Your goal
Go through the records and give each one again exactly, omitting the images.

[Saved data entries]
========================================================================

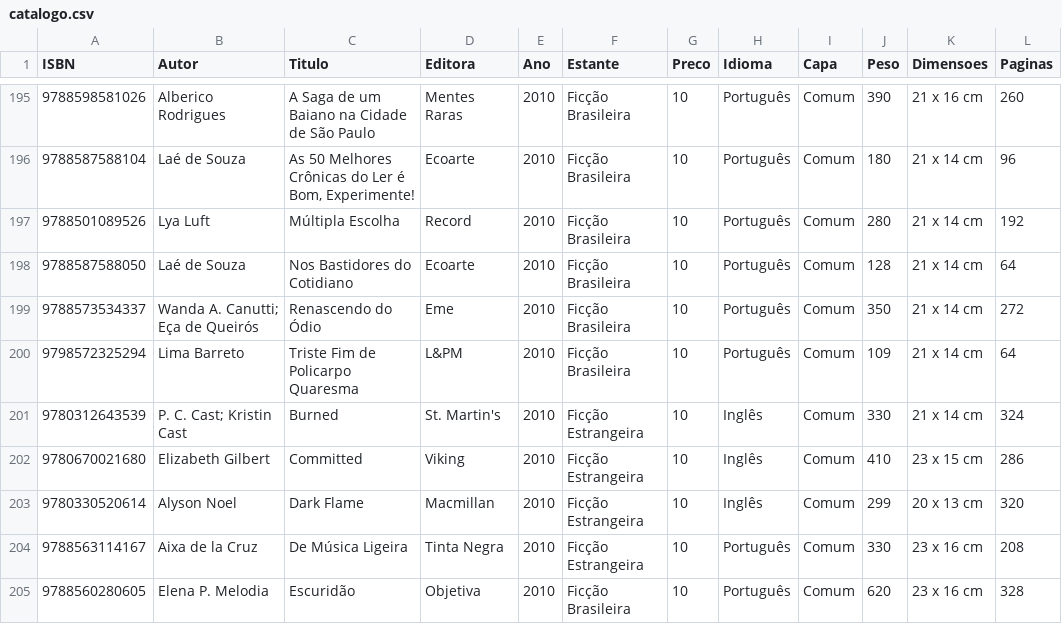
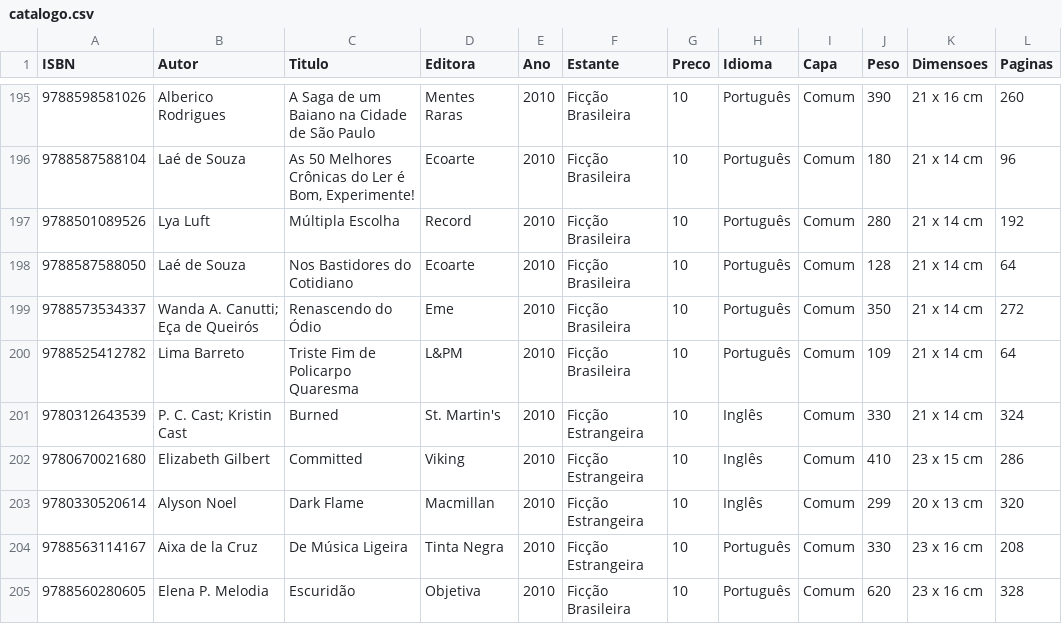
Before and after one commit to andguerreiro/sebomenostelas, a CSV file: catalogo.csv, drawn as a sheet; only a part is shown, gaps mark what is left out; the diff names each change by its address in the sheet, - before the commit and + after, or states it on an @@ line.

Commit message:
Update catalogo.csv

```diff
--- a/catalogo.csv
+++ b/catalogo.csv
-A200 (ISBN): 9798572325294
+A200 (ISBN): 9788525412782
```
Also changed, not shown: 4 other files.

========================================================================

Answer area
Before and after one commit to andguerreiro/sebomenostelas, a CSV file: catalogo.csv, drawn as a sheet; only a part is shown, gaps mark what is left out; the diff names each change by its address in the sheet, - before the commit and + after, or states it on an @@ line.

Commit message:
Update catalogo.csv

```diff
--- a/catalogo.csv
+++ b/catalogo.csv
-A200 (ISBN): 9798572325294
+A200 (ISBN): 9788525412782
```
Also changed, not shown: 4 other files.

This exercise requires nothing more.